WHAT IS BEING ASKED
Exactly as written, copy the lines that run from the start of the data below to the line containing "-15,10 +15,11 @@", both ends included.

┄┄┄┄┄┄

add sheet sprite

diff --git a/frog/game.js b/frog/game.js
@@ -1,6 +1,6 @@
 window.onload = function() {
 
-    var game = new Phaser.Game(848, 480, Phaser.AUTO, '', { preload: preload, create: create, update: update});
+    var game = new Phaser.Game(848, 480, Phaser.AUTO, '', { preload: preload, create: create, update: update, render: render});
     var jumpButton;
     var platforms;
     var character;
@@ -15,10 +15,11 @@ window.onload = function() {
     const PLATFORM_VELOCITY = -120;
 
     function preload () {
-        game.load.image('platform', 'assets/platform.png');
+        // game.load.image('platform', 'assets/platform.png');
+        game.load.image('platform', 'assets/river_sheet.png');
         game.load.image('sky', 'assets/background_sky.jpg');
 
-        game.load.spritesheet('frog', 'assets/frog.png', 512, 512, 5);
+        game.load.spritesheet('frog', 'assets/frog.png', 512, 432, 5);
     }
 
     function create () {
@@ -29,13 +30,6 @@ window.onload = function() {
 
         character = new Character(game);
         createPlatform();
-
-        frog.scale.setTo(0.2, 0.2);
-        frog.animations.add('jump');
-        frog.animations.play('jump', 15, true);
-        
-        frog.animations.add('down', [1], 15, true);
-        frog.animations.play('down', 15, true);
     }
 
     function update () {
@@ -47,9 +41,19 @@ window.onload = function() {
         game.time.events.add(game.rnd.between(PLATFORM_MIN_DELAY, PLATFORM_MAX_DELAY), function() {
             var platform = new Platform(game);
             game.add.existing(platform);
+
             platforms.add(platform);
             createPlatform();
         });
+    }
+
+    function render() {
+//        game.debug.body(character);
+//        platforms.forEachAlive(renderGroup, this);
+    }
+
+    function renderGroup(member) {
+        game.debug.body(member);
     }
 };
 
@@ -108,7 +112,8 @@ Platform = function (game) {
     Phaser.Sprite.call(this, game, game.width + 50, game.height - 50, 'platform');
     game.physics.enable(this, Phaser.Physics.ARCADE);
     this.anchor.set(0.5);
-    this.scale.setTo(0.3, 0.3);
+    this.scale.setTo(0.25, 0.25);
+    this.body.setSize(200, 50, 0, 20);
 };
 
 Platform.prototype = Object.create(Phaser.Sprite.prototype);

┄┄┄┄┄┄

RESULT OF THIS EXERCISE
add sheet sprite

diff --git a/frog/game.js b/frog/game.js
@@ -1,6 +1,6 @@
 window.onload = function() {
 
-    var game = new Phaser.Game(848, 480, Phaser.AUTO, '', { preload: preload, create: create, update: update});
+    var game = new Phaser.Game(848, 480, Phaser.AUTO, '', { preload: preload, create: create, update: update, render: render});
     var jumpButton;
     var platforms;
     var character;
@@ -15,10 +15,11 @@ window.onload = function() {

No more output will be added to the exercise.